Grammar is a subject which divides people. Debates may rage about the content or opinion of a particular piece of literature or journalism, but question a fellow writer’s grammar, and it can go nuclear!
If you’re someone who is inclined to get rather geeky when it comes to grammar (which covers a fairly large proportion of people in the publishing and writing worlds) then you will have known the terrible pain of seeing a misplaced apostrophe and someone writing about ‘there dog’ eating ‘to much food’. You may also have a certain fascination with the use of the oxford comma, the correct position of adverbs and many of the other grammatical rules applied to the English language.
I imagine that there will be numerous grammatical mistakes in this article of which I am not even aware and I sincerely apologise for the mental distress this may cause. However, if you want to get some advice from people that really know what they are talking about, then there are a few websites that are worth checking out.
For reminders on commonly confused words and other tips, head over to Askoxford.com
The book which will help you lick your punctuation into shape is Eats, Shoots & Leaves: The Zero Tolerance Approach to Punctuation by Lynne Truss. It has everything that you need to know on apostrophes, commas, colons and the rest of those funny squiggles. There are lots of amusing anecdotes too, which make for excellent reading. It’s available as an eBook here.
Grammar Girl offers some quick and dirty tips which will help explain the nuances in our language.
You can listen to them as podcasts or read the tips. The ads at the beginning of the podcasts are rather annoying, but if you can make it through them, it’s nice to listen to tips read out loud for a change.
How likely are you to pick up on a grammatical mistake? The Sentence Sleuth is there to spot those cheeky grammar gremlins when they attack.
So, take a peek and hopefully you will find yourself making less, I mean fewer, errors in the future.
(I know, I know… I’m heading there too!)

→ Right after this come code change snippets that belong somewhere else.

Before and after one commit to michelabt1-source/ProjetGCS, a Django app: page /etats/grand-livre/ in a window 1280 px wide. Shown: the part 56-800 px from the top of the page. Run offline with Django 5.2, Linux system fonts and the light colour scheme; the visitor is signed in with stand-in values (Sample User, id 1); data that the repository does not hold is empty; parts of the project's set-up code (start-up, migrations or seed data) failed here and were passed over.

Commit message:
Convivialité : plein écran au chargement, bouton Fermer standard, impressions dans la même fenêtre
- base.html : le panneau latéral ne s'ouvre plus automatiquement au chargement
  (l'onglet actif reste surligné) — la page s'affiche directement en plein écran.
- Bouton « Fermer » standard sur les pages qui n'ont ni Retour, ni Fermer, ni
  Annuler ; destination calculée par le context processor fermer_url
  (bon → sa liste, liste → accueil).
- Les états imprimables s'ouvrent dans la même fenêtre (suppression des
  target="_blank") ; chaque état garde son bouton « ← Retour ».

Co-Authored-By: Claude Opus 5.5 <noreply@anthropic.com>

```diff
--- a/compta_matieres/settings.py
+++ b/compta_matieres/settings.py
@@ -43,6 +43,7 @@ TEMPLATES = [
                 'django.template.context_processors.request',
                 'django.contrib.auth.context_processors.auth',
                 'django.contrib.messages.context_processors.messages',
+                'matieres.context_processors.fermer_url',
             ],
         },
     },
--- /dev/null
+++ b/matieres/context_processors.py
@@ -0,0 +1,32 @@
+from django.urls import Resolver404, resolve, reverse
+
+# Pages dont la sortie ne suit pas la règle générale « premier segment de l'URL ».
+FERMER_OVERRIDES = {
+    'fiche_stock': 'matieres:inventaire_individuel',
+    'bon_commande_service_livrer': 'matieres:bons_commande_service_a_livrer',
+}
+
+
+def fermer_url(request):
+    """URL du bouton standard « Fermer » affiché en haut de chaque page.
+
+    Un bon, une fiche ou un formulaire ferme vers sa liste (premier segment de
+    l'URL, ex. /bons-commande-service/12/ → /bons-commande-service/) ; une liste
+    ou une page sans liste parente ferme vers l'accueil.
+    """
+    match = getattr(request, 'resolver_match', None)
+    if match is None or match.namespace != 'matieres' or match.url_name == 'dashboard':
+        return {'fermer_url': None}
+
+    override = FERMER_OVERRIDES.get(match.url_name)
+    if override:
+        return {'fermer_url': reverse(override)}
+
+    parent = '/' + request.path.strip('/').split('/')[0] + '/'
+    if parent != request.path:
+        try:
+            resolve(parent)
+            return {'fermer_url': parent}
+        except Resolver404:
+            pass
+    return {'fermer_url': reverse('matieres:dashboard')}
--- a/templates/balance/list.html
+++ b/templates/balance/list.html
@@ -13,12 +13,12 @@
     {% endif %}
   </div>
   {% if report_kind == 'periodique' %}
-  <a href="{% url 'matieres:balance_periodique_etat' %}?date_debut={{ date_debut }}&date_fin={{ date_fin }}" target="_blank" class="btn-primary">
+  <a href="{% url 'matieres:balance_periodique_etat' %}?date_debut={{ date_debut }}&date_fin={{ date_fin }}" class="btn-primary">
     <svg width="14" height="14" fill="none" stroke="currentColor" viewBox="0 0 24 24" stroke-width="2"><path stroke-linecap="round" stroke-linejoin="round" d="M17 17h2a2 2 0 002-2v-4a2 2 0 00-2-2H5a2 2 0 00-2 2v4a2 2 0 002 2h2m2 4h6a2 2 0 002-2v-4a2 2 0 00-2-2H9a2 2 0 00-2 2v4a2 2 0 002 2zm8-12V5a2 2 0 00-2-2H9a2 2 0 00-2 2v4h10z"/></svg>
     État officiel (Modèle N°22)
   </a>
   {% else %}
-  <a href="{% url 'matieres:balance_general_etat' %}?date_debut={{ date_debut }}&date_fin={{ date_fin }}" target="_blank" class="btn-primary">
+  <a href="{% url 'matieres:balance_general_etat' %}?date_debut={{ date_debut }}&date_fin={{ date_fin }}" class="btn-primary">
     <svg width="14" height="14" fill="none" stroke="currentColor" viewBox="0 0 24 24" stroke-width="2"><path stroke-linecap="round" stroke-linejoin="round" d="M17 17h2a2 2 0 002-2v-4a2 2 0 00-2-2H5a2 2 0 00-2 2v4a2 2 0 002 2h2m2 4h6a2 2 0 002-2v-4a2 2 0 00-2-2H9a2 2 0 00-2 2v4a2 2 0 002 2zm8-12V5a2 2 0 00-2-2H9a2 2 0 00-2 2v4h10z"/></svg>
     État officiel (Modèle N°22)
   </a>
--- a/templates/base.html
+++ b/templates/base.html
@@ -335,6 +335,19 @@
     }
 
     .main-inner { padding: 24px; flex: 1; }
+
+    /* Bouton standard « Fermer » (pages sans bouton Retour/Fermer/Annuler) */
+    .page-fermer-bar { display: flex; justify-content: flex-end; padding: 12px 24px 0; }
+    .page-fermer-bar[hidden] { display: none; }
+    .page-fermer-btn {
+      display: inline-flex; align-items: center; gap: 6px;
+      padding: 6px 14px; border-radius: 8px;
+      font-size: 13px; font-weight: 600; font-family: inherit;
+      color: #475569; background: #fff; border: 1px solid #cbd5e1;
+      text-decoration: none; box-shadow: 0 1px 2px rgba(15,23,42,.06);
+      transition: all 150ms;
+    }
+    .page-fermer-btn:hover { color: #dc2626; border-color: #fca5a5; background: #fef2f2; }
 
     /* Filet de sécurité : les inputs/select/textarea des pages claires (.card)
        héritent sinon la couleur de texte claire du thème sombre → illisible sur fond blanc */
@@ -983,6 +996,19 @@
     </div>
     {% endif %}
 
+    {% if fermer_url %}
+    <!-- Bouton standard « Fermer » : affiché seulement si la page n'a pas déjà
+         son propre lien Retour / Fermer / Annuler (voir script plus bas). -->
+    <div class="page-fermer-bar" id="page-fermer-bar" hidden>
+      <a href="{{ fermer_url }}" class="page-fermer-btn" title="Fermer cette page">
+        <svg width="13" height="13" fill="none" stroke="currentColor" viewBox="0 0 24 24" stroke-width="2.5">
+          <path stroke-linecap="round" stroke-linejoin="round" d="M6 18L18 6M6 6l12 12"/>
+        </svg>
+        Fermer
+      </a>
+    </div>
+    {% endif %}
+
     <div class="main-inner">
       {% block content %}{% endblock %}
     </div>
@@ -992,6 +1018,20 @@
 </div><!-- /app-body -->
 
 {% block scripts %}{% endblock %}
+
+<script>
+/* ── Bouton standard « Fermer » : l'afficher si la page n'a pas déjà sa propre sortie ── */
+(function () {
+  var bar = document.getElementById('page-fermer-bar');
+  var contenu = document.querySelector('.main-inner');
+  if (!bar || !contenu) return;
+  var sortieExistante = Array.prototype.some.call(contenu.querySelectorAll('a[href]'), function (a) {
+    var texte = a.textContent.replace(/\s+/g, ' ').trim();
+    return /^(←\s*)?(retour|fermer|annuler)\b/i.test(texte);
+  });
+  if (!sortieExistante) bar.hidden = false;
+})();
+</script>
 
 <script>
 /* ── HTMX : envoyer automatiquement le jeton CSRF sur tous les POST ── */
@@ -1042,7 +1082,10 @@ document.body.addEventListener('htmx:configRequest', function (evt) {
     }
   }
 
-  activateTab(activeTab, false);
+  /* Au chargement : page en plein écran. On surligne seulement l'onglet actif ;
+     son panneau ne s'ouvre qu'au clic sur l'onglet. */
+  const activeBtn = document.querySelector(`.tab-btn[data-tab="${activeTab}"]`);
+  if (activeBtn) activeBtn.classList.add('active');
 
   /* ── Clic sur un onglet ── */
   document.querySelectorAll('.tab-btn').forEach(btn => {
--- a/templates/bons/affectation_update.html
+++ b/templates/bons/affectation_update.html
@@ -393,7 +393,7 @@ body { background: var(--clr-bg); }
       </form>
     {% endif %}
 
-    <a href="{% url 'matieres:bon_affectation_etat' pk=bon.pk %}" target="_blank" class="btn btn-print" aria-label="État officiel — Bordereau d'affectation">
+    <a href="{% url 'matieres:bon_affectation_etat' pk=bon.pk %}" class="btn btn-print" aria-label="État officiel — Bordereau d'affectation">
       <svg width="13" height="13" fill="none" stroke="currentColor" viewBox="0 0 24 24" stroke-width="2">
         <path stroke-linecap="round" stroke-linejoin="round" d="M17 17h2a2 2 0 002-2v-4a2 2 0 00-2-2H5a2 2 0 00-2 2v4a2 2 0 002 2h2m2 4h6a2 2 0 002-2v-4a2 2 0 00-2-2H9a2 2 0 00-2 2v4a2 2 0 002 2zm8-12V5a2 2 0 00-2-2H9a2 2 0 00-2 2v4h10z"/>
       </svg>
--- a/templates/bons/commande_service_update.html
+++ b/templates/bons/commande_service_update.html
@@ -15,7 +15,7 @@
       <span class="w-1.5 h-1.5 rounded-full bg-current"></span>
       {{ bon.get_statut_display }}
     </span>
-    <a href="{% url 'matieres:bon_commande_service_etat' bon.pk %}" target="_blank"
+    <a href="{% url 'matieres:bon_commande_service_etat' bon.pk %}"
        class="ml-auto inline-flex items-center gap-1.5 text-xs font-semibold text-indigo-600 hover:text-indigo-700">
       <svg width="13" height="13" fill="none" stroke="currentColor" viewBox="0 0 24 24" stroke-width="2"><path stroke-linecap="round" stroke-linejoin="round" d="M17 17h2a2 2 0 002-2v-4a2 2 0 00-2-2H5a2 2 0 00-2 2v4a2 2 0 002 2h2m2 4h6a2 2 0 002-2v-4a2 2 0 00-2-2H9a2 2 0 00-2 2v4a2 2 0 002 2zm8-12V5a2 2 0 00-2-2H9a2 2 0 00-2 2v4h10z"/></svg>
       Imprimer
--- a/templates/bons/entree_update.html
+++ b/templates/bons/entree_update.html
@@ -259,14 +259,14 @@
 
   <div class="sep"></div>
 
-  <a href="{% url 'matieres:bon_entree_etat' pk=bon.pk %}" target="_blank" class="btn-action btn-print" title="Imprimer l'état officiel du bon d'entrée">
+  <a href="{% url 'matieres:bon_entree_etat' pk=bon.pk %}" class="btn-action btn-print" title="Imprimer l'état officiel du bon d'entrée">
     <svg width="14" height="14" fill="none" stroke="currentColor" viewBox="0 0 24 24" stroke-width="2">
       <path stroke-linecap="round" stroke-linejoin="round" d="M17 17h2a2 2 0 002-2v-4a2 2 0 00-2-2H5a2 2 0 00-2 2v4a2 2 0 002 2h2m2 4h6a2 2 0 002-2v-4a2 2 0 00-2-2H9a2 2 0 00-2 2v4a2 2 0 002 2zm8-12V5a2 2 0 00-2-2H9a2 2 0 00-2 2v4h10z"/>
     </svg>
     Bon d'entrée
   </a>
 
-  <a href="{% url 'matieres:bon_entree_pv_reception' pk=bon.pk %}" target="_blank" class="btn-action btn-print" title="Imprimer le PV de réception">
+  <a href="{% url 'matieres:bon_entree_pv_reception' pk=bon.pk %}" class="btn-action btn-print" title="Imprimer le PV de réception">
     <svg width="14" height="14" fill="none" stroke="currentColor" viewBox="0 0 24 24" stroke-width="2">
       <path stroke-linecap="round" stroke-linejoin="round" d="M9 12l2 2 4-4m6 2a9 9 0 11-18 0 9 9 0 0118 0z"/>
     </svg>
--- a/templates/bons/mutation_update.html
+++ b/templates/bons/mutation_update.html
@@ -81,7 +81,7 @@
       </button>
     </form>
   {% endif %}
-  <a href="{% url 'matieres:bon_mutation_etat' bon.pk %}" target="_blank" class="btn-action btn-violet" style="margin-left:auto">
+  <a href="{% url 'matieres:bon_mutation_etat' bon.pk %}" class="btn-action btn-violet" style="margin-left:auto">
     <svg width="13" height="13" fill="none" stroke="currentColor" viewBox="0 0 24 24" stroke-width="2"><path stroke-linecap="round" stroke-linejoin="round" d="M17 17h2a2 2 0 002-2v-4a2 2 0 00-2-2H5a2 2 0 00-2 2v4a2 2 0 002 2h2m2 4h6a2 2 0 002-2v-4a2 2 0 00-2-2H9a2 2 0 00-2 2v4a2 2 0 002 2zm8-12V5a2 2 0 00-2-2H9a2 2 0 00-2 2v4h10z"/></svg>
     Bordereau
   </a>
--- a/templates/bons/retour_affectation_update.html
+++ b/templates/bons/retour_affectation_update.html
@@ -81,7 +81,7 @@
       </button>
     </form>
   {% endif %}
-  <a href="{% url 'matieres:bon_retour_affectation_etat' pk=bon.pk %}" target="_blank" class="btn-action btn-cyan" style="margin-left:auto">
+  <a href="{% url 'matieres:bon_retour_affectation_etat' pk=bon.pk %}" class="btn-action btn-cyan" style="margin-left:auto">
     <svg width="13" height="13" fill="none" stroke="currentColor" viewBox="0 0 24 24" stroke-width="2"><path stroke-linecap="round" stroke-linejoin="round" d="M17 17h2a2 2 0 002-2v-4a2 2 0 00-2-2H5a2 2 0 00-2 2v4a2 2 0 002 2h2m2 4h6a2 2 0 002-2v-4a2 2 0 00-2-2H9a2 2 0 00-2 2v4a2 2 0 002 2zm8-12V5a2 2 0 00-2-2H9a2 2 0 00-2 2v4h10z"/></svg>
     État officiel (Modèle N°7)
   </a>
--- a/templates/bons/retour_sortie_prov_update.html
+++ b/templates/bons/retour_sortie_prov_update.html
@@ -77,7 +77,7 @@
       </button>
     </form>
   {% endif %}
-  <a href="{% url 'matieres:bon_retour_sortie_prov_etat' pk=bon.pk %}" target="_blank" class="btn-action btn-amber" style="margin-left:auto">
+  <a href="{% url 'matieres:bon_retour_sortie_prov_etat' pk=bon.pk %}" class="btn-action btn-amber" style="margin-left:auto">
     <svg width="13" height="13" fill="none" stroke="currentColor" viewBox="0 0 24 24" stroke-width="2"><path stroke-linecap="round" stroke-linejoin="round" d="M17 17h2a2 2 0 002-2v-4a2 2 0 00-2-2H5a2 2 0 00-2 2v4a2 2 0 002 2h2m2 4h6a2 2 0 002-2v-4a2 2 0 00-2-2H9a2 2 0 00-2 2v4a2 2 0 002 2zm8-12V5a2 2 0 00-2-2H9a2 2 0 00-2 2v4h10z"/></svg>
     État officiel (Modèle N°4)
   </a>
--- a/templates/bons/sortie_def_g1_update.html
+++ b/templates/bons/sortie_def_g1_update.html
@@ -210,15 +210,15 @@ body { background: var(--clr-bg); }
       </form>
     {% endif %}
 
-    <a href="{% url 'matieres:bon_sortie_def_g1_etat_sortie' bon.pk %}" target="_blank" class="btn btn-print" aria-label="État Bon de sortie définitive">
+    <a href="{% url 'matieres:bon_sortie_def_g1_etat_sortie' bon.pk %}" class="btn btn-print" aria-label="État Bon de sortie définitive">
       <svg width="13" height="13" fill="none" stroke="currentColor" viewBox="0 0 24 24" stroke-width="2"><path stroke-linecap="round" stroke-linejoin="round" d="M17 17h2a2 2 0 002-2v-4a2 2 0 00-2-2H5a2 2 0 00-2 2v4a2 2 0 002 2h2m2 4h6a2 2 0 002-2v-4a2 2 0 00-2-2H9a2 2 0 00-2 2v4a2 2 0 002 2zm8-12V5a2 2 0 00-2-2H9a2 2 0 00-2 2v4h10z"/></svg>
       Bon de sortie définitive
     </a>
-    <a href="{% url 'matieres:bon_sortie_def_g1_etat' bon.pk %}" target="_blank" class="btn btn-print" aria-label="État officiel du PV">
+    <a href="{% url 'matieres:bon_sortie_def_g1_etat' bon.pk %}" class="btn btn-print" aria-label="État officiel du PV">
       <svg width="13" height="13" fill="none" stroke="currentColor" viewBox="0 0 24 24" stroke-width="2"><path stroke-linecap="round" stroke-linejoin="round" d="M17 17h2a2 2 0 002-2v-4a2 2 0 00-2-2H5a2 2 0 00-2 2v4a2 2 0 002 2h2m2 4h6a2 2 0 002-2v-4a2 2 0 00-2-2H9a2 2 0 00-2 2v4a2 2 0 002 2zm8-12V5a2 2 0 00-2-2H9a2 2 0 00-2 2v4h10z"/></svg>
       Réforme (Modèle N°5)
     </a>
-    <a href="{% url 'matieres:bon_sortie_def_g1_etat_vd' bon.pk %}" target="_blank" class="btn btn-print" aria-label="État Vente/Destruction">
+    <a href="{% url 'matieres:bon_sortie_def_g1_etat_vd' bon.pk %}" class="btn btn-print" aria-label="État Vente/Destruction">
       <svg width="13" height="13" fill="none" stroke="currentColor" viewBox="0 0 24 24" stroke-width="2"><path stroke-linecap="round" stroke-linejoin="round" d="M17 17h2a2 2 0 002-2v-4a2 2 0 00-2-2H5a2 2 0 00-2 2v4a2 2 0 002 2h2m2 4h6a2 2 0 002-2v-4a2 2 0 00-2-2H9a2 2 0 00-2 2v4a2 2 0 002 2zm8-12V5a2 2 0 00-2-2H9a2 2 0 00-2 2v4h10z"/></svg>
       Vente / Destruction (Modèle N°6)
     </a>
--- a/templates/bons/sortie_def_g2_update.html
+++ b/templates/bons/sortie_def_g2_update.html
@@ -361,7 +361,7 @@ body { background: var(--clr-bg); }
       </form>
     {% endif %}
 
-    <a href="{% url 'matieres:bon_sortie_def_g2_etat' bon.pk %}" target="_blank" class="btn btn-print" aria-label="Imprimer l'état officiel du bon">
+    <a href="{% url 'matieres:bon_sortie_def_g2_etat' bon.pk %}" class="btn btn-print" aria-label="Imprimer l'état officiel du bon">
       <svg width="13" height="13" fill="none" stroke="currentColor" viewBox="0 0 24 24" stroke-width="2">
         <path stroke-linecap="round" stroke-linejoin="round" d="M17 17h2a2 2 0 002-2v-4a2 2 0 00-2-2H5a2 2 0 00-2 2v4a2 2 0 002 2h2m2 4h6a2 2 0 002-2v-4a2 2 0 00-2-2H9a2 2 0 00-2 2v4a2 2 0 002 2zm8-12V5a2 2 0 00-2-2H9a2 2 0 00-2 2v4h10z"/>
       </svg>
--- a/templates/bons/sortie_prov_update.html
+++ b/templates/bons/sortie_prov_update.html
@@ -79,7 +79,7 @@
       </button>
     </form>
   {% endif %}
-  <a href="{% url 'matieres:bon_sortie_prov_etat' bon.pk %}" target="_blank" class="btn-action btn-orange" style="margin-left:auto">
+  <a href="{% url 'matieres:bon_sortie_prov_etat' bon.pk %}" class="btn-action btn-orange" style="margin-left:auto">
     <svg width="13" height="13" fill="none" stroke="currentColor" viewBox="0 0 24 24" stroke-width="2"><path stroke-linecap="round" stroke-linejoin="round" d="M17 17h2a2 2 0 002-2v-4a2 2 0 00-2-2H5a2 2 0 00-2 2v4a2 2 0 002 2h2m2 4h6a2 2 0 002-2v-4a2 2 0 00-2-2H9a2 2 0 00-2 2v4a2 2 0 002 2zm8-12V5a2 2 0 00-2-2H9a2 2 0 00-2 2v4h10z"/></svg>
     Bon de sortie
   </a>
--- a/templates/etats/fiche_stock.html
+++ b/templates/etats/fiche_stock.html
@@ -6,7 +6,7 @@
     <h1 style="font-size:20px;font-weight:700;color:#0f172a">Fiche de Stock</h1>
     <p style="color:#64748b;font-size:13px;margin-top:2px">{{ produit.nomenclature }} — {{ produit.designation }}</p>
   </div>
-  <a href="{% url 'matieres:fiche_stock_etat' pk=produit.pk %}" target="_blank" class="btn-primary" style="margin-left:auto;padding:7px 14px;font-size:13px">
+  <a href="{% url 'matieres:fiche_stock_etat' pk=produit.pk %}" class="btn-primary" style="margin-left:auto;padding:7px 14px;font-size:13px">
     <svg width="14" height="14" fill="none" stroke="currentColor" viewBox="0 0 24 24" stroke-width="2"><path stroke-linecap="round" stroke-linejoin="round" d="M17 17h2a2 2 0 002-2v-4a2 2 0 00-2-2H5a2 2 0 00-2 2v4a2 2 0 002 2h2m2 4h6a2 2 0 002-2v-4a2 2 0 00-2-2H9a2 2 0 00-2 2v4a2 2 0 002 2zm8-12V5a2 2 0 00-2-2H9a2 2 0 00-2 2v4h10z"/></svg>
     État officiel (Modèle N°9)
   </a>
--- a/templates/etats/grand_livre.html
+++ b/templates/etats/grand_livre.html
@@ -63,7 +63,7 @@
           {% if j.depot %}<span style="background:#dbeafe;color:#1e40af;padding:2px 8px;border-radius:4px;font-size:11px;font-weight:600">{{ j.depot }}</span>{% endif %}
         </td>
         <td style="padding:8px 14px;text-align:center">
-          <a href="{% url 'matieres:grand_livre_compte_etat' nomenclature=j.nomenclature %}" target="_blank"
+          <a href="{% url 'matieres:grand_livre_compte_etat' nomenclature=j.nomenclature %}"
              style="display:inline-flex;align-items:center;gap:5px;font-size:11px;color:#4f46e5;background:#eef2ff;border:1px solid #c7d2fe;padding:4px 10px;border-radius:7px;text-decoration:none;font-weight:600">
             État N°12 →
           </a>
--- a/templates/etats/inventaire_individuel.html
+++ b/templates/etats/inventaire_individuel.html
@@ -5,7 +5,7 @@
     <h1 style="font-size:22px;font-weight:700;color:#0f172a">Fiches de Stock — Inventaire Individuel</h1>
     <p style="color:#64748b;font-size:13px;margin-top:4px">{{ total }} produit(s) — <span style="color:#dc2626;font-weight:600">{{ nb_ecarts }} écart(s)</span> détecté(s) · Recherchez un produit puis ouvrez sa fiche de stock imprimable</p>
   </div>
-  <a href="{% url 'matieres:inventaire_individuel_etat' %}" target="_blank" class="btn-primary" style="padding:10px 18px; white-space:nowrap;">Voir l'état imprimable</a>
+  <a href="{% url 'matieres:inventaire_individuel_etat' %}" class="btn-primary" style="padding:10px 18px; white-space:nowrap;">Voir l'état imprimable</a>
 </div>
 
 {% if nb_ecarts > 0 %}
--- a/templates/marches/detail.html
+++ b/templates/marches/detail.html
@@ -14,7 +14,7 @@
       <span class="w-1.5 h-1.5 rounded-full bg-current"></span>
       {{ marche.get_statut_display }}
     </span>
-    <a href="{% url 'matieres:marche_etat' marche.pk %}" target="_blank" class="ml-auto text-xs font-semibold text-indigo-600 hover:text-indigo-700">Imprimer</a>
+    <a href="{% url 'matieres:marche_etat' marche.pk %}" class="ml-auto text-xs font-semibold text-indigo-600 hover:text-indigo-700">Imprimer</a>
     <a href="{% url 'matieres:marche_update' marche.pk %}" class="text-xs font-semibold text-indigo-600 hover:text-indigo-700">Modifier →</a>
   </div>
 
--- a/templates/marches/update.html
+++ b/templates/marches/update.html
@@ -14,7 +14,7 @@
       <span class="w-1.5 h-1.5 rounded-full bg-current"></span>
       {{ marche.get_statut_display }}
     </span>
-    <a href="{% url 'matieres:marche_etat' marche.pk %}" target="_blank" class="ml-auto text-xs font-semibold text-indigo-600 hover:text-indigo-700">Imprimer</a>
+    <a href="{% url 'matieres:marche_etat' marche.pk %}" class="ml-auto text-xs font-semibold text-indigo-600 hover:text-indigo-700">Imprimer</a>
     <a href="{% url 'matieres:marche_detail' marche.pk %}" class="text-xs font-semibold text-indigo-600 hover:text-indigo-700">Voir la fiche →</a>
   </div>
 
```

Let us know if there are any particularly good resources that you use for making sure your grammar is top notch by leaving a comment below.
Just to mention that Lynne Truss has another book called Talk to the Hand subtitled The Utter Bloody Rudeness of Everyday Life…or six good reasons to stay home and bolt the door.
I recommend this book which is a follow up to Eats, Shoots and Leaves, albeit examining a different area, not poor grammar or punctuation but rudeness.
It is entertaining and revealing.